Thought Leadership

Tocqueville Gold Strategy Third Quarter 2019 Investor Letter

By John Hathaway on October 4, 2019

Buy This Dip

Following a strong first eight months of the year, the precious-metals complex may be in the process of offering investors one final chance to enter on attractive terms before lurking systemic risks erupt into breakaway price action. Year-to-date through September 30, 2019, gold prices rose 14.8% but fell 5.2% from peak levels in late August.  Standard technical analysis suggests that bullion prices may revisit the 200-day moving average currently at $1,360, which is down 7.6% from the month-end close of $1,472 to shatter investor confidence that was just beginning to find some legs following a six-year nuclear winter of non-performance.  This would make sense, based on excessively bullish sentiment, overbought RSI’s, Fibonacci retracements, head-and-shoulders breakdown, and the rest of the usual array of technical analysis.

Myopic attention to trading conventions aside, there is a much bigger picture on which to focus.

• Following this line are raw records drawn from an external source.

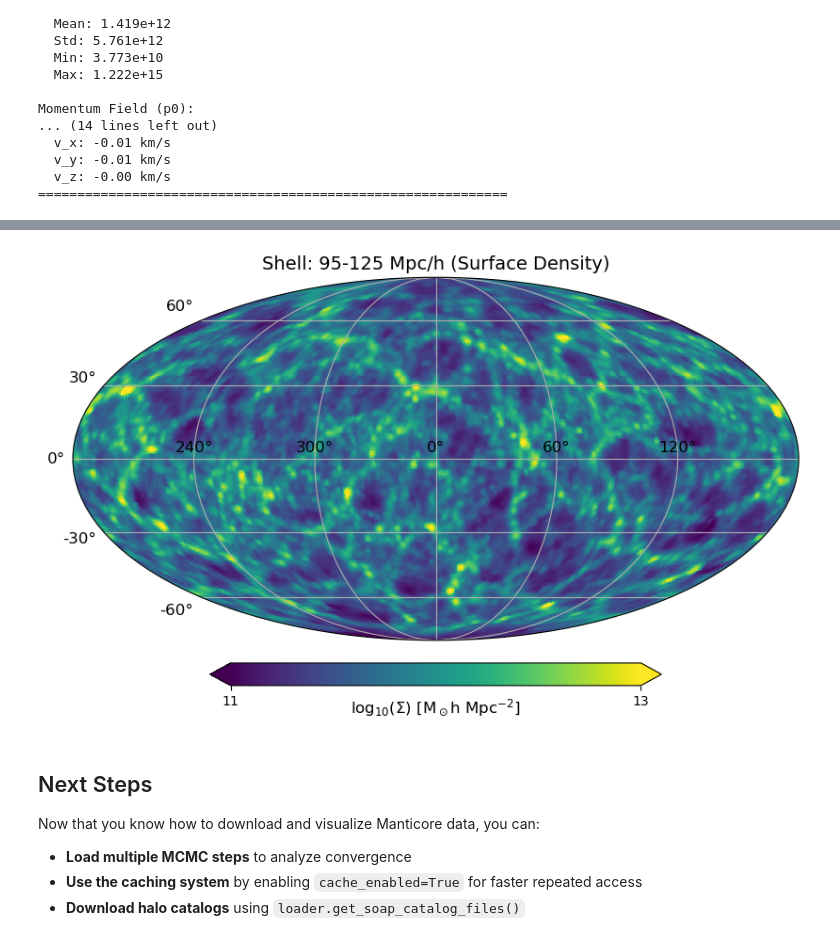
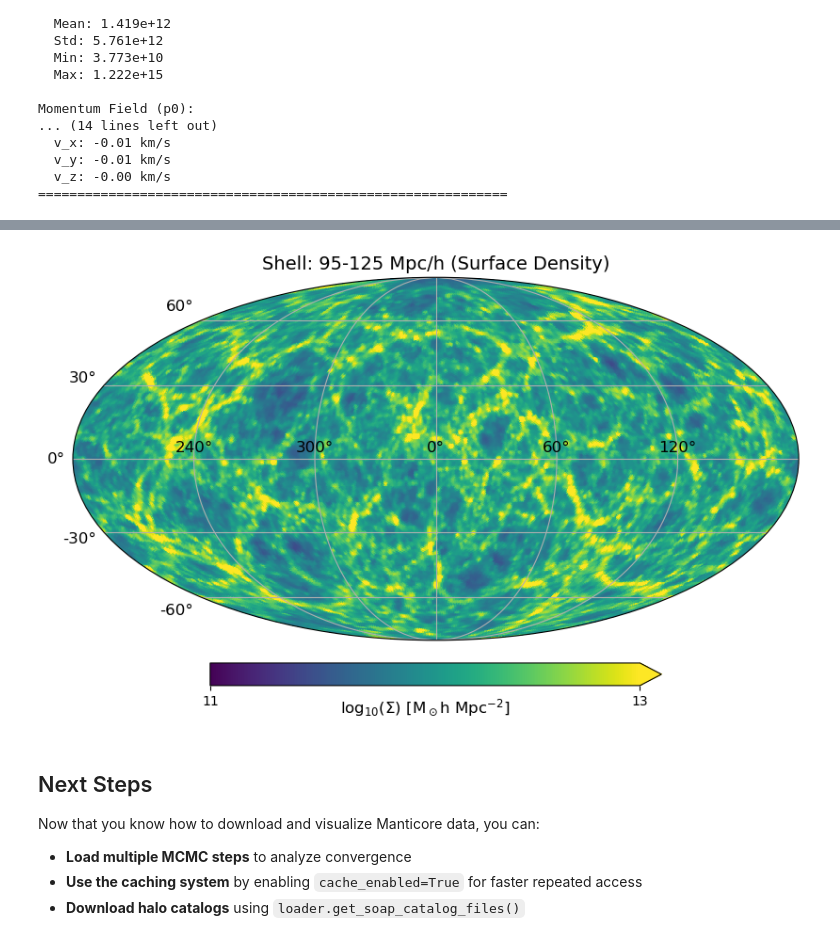
Before and after one commit to stuartmcalpine/manticore_public_scripts, a Jupyter notebook: manticore_data_tutorial.ipynb, the cells around one changed output, grey strips where cells are left out. Cells and saved outputs as stored; diff of their text form; code cells hidden in the pictures.

```diff
--- a/manticore_data_tutorial.ipynb
+++ b/manticore_data_tutorial.ipynb
@@ -290,7 +290,7 @@ import numpy as np
 import healpy as hp
 from scipy.ndimage import map_coordinates
 
-def plot_shell(density, observer_pos, d1, d2, L=1000*0.681, nside=128):
+def plot_shell(density, observer_pos, d1, d2, L=681, nside=128):
     """
     Plot a spherical shell surface density from a 3D density field on HEALPix projection.
 
@@ -342,35 +342,35 @@ def plot_shell(density, observer_pos, d1, d2, L=1000*0.681, nside=128):
         sampled = map_coordinates(density, coords, order=1,
                                    mode='constant', cval=0)
 
         # Convert from mass per cell to volume density and integrate
         # Volume density: M☉/h / (Mpc/h)³
         volume_density = sampled / (cell_size**3)
 
         # Integrate along line of sight: Σ = ∫ ρ dr
         surface_density += volume_density * dr
 
     # surface_density is now in M☉/h per (Mpc/h)²
     # Take log for visualization
     log_surface_density = np.log10(surface_density + 1e-10)
 
     # Plot
     hp.projview(log_surface_density,
                 title=f'Shell: {d1}-{d2} Mpc/h (Surface Density)',
                 unit=r'log$_{10}$(Σ) [M$_\odot$h Mpc$^{-2}$]',
                 cmap='viridis',
                 graticule=True,
                 graticule_labels=True,
                 coord="C",
                 phi_convention="clockwise",
                 rot=[0,0,0],
                 flip="geo",
                 min=11, max=13)
 
 # Example usage:
 observer = (128, 128, 128)  # Center of box
-plot_shell(density, observer, d1=95, d2=125, L=1000, nside=128)
+plot_shell(density, observer, d1=95, d2=125, L=681, nside=128)
 # %% [output]
-[figure, old version]
+[figure, new version]
 # %% [markdown]
 ## Next Steps
 
```
Also changed, not shown: parts of 3 cells of this notebook.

Systemic risks have yet to trigger an appropriate market response, but those risks seem to be advancing from a simmer to a low boil.  Question: What, where, and when is the tipping point? Answer: Timing is always devilishly complicated; still, warning signs and red flags proliferate. The debris field of mishaps, sudden policy shifts, dubious explanations, and ambiguous to bad economic data seems to expand daily. The bigger picture suggests to us that the established financial order may be on track for destinations unknown.

Warning #1:  The global economy appears headed for recession.  If so, the US fiscal deficit for 2020 could exceed expectations by 30%-50%. That would not do wonders for the greenback’s credit rating.  A trade deal with China, should one be achieved, seems more likely to reveal American weakness and lack credibility with investors than to be the miracle cure-all for economic doldrums. Business investment, supposedly paralyzed over trade uncertainty, will most likely remain in suspension pending the outcome of the 2020 US election, which now appears to contain high risk of tax-code changes that would far outweigh uncertainties over any China deal.  Consumer spending, the vaunted backbone of US economic strength, appears to be wilting.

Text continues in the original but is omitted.